The very thrust of Princo's misuse argument is that the alleged agreement to offer Lagadec only through the joint licenses harms competition because Lagadec is non-Orange Book technology and could have been a competitive alternative to Orange Book technology.

The thrust of Princo's argument is that by agreement Lagadec was effectively suppressed; the result of that suppression was that the technology could not become a viable competitor. It cannot be the case that horizontal competitors can insulate themselves from misuse liability simply by agreeing to suppress competing technologies before they are fully developed. If that were the rule, then patentees engaging in such suppression of potential alternative technologies could never be called to account. In short, because standardization of technology and the development of patent pools are likely to occur early in the development of a given technology market, requiring stringent proof of the destruction of future competition, with its accompanying imponderables, would effectively immunize from misuse manufacturers who agree to suppress competition from alternative technologies.

While we reject the suggestion that a showing of misuse in these circumstances requires proof that an allegedly-suppressed technology was already commercially viable, the question remains as to what showing must be made to invoke the patent misuse defense. On the one hand, evidence that a suppressed technology would have been viable would be sufficient; on the other, proof that a suppressed technology could not have been viable would be sufficient to negate a charge of misuse.

A cliffhanger - what rule of thumb did the the appeals court adopt? None. They punted. Back to the ITC "for the limited purposes of determining (1) whether Lagadec was a potentially workable alternative to the Orange Book technology and (2) whether Princo has established that Sony and Philips agreed that Lagadec would not be licensed in a manner allowing its development as competitive technology."

Affirmed-in-part, vacated-in-part, and remanded.

Judge Bryson, in part dissenting, would have affirmed the ITC decision. Princo had opportunity to offer evidence of blocking competition, and failed to do so.

Posted by Patent Hawk at April 21, 2009 10:41 PM | Antitrust

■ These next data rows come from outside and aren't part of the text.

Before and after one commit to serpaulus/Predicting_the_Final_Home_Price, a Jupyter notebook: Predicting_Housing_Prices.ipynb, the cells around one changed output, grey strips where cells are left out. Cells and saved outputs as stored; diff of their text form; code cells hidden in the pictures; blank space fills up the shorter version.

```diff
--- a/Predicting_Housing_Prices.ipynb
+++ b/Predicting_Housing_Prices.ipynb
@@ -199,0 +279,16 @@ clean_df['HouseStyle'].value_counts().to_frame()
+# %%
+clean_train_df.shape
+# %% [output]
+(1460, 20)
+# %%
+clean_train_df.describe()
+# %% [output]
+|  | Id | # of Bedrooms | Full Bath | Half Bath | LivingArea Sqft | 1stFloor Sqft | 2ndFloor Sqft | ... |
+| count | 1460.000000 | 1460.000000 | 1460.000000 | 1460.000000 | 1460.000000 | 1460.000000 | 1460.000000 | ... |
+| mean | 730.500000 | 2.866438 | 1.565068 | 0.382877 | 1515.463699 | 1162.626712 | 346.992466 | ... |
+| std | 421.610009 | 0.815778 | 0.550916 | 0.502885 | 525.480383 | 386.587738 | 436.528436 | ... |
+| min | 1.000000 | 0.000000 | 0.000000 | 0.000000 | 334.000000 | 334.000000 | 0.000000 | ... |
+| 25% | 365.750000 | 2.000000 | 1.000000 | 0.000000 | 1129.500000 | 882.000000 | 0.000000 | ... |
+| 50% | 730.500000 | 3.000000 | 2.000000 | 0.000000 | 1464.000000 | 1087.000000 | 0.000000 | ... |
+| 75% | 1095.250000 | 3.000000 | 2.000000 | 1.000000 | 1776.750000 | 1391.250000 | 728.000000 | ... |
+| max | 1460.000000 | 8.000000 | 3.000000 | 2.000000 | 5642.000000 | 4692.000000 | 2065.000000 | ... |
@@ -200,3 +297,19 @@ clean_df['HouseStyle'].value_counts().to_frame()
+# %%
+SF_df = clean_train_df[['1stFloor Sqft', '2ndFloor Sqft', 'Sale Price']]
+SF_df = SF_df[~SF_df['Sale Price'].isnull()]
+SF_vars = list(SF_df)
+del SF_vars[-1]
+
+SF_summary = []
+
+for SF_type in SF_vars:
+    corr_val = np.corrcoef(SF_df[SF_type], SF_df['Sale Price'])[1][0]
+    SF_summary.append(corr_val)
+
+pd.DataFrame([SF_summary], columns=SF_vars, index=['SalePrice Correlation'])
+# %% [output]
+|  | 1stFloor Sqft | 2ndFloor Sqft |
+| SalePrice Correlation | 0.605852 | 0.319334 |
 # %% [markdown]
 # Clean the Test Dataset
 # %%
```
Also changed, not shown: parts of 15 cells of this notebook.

The rare case of a patent misuse issue where 35 USC 271(d) is inapplicable (because the ITC found market power in the relevant market, see footnote 6 at page 10 of the slip opinion).

Posted by: EG at April 22, 2009 4:18 AM